- 1833 L. J. A. McHenry Spanish Gram. 42 Possessives and demonstratives are used in Spanish both as adjectives and as pronouns.
- 1875 R. Morris Hist. Eng. Gram. (1877) 114 The Demonstratives are the, that, this, such, so, same, yon.
- 1911 F. Boas Handbk. Amer. Indian Langs. (U.S. Bureau Amer. Ethnol. Bull. No. 40) I. 949 Demonstratives are usually adverbialized by means of another particle.
- 1995 C. E. Schweitzer in F. W. Carové Kinderleben 52 Carové..continues with a phrase in which the initial das is a demonstrative.
The reason the sense of be matters is that whatever others you may find are apt to be one or more of obsolete, archaic, dialectal, or regional in nature, and so of only limited use today.
yon, yond, yonder
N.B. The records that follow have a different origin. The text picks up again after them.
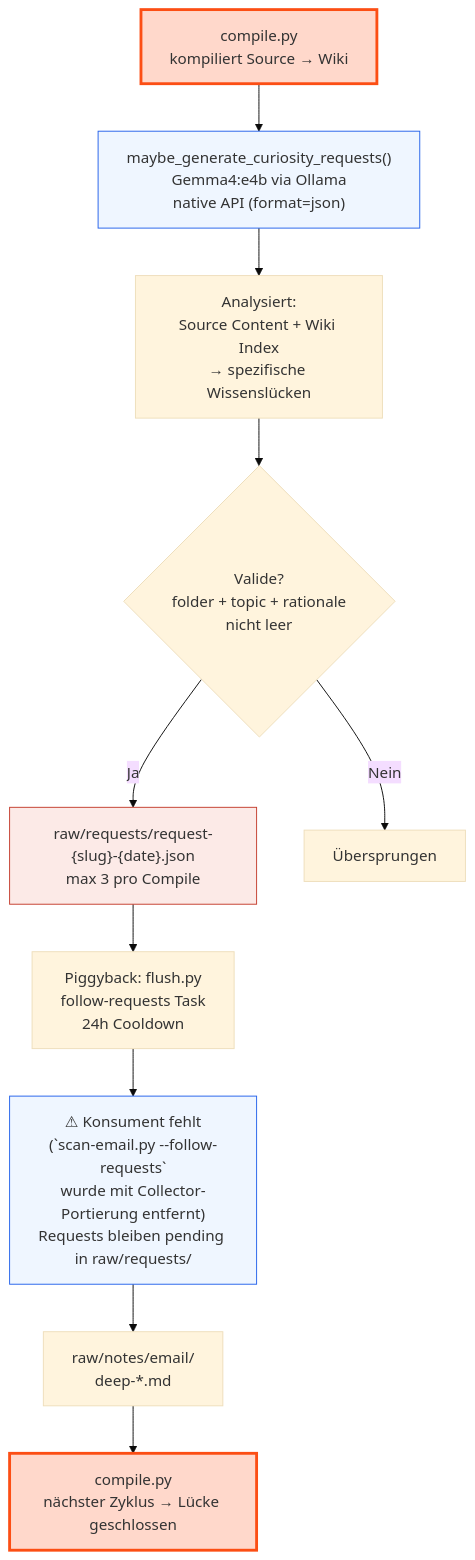
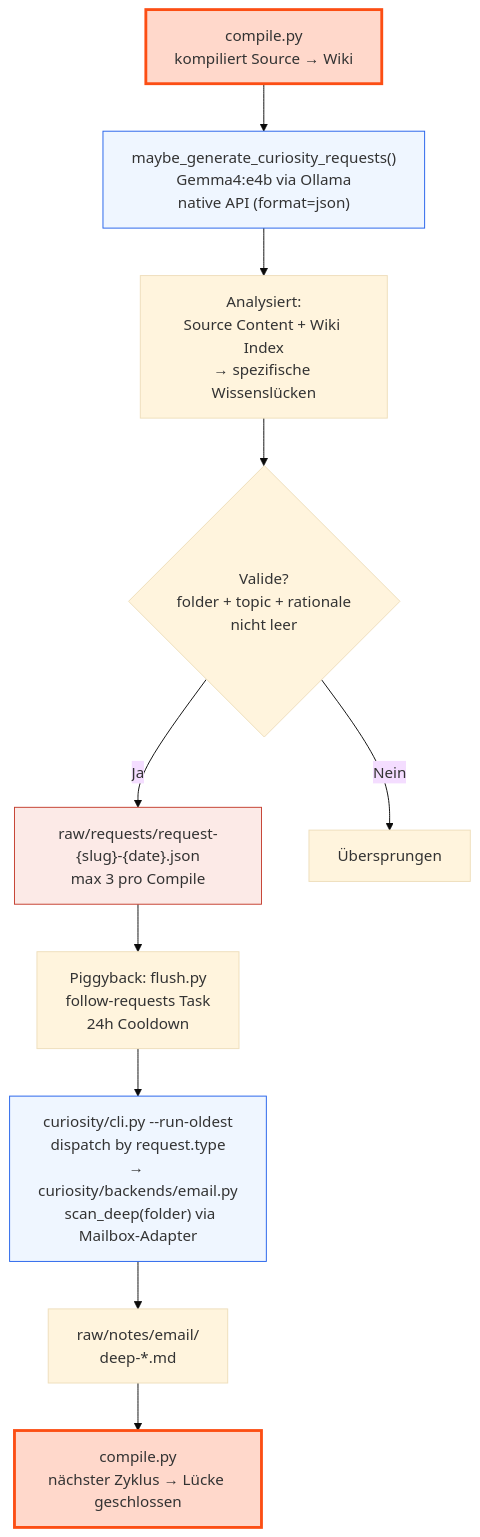
Before and after one commit to lx-0/llm-wiki: the fifth of 10 diagrams in docs/PROCESS.md, drawn with Mermaid (base theme). The commit also changed other lines of this file and 16 other files, not shown here.

````diff
--- a/docs/PROCESS.md
+++ b/docs/PROCESS.md
@@ -500,19 +500,19 @@
 ```mermaid
 flowchart TD
     COMPILE["compile.py\nkompiliert Source → Wiki"]
     COMPILE --> CURIOSITY["maybe_generate_curiosity_requests()\nGemma4:e4b via Ollama\nnative API (format=json)"]
     CURIOSITY --> ANALYZE["Analysiert:\nSource Content + Wiki Index\n→ spezifische Wissenslücken"]
     ANALYZE --> FILTER{"Valide?\nfolder + topic + rationale\nnicht leer"}
     FILTER -->|Ja| REQ["raw/requests/request-{slug}-{date}.json\nmax 3 pro Compile"]
     FILTER -->|Nein| SKIP["Übersprungen"]
     REQ --> PIGGY["Piggyback: flush.py\nfollow-requests Task\n24h Cooldown"]
-    PIGGY --> DEEP["⚠ Konsument fehlt\n(`scan-email.py --follow-requests`\nwurde mit Collector-Portierung entfernt)\nRequests bleiben pending in raw/requests/"]
+    PIGGY --> DEEP["curiosity/cli.py --run-oldest\ndispatch by request.type\n→ curiosity/backends/email.py\n  scan_deep(folder) via Mailbox-Adapter"]
     DEEP --> RAW["raw/notes/email/\ndeep-*.md"]
     RAW --> COMPILE2["compile.py\nnächster Zyklus → Lücke geschlossen"]
 
     style COMPILE fill:#FFD8CB,stroke:#FC4E14,stroke-width:3px
     style CURIOSITY fill:#EFF6FF,stroke:#2563EB
     style REQ fill:#FCEAE7,stroke:#C43D2E
     style DEEP fill:#EFF6FF,stroke:#2563EB
     style COMPILE2 fill:#FFD8CB,stroke:#FC4E14,stroke-width:3px
 ```
````
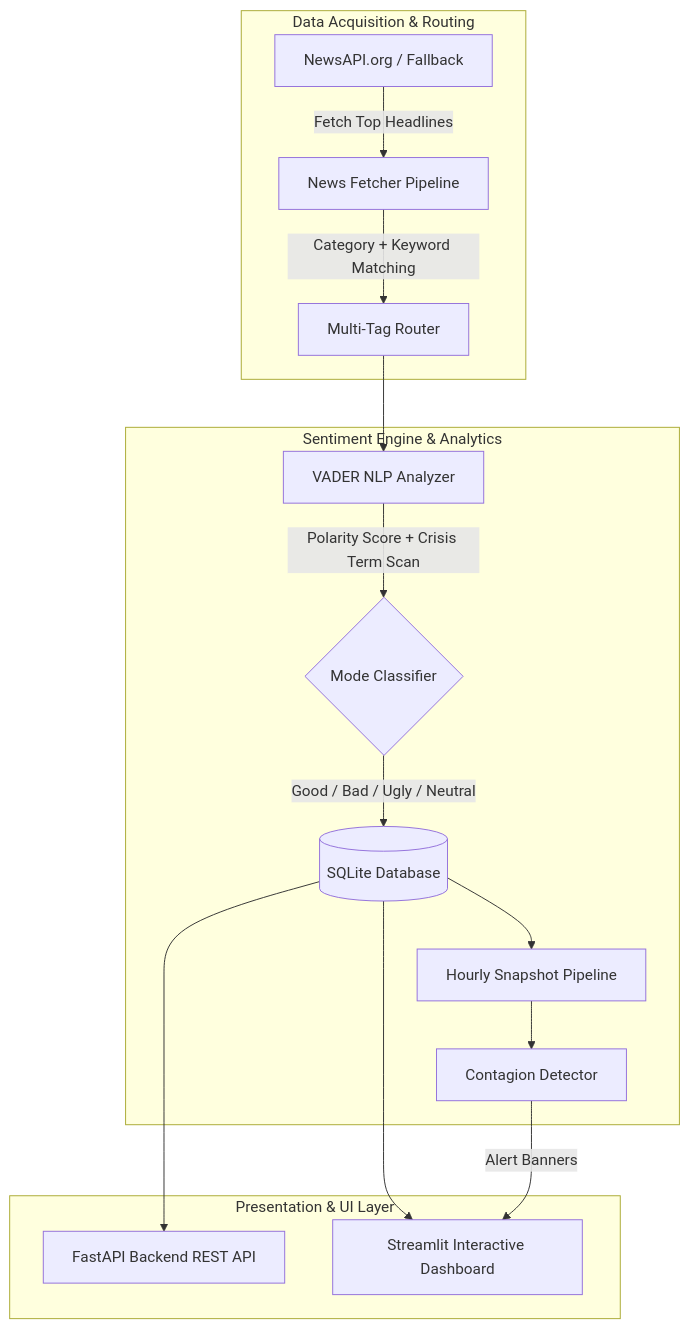
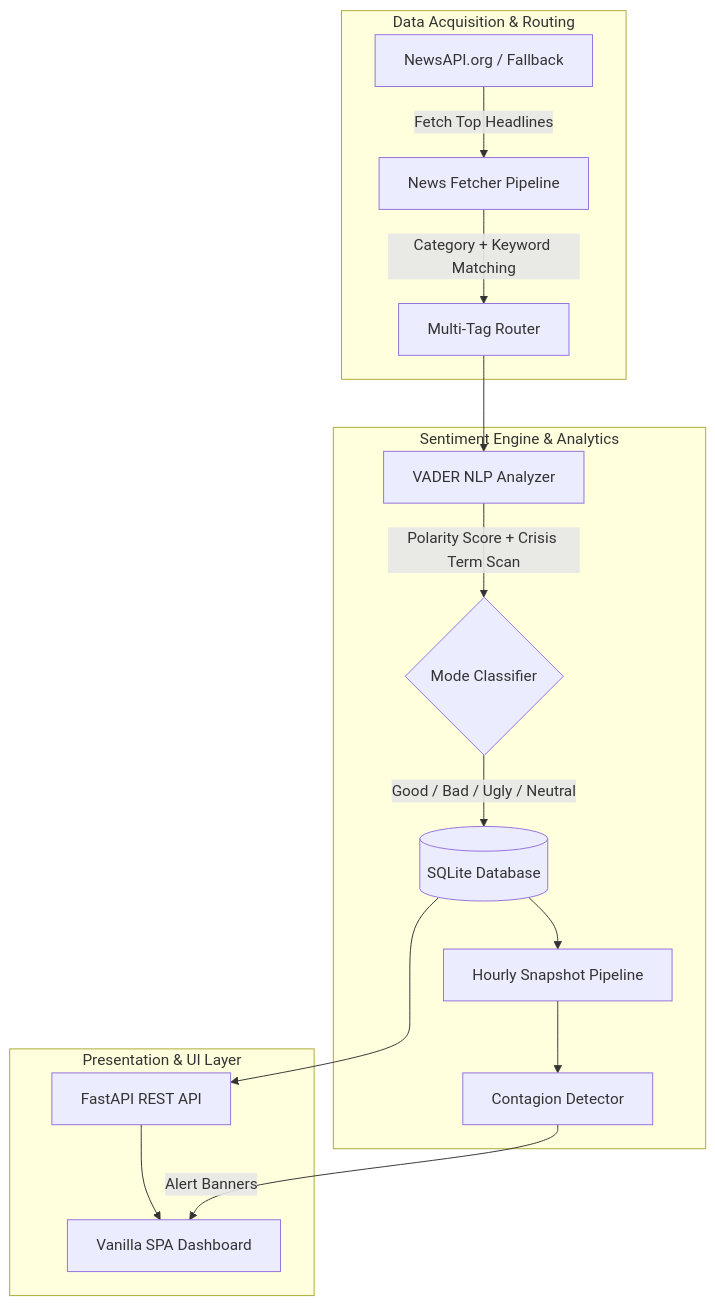
The diagram in report.md (hsrivastavagrid/news_app), drawn with Mermaid before and after one commit. The commit also changed other lines of this file and 44 other files, not shown here.

````diff
--- a/report.md
+++ b/report.md
@@ -19,21 +19,21 @@
 ```mermaid
 flowchart TD
     subgraph Data Acquisition & Routing
         A[NewsAPI.org / Fallback] -->|Fetch Top Headlines| B[News Fetcher Pipeline]
         B -->|Category + Keyword Matching| C[Multi-Tag Router]
     end
 
     subgraph Sentiment Engine & Analytics
         C --> D[VADER NLP Analyzer]
         D -->|Polarity Score + Crisis Term Scan| E{Mode Classifier}
         E -->|Good / Bad / Ugly / Neutral| F[(SQLite Database)]
         F --> G[Hourly Snapshot Pipeline]
         G --> H[Contagion Detector]
     end
 
     subgraph Presentation & UI Layer
-        F --> I[FastAPI Backend REST API]
-        F --> J[Streamlit Interactive Dashboard]
+        F --> I[FastAPI REST API]
+        I --> J[Vanilla SPA Dashboard]
         H -->|Alert Banners| J
     end
 ```
````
The most obvious example is yon, which is a demonstrative determiner for something far away but in sight, and can be roped into use as a demonstrative pronoun for the same. It also has variants yond and yonder, but no matter which way you spell it, it’s no longer in common use throughout the entire anglosphere.
Now archaic and dialect.
- A demonstrative word used to modify a noun to indicate a thing or person as (literally, or sometimes mentally) pointed out: cf. that adj. 1. Formerly often, as still in some dialects, simply equivalent to that (those); but chiefly, and in later literary use almost always, referring to a visible object at a distance but within view: = ‘that (those)…over there’. Also in yon same.
B. pron. singular or plural.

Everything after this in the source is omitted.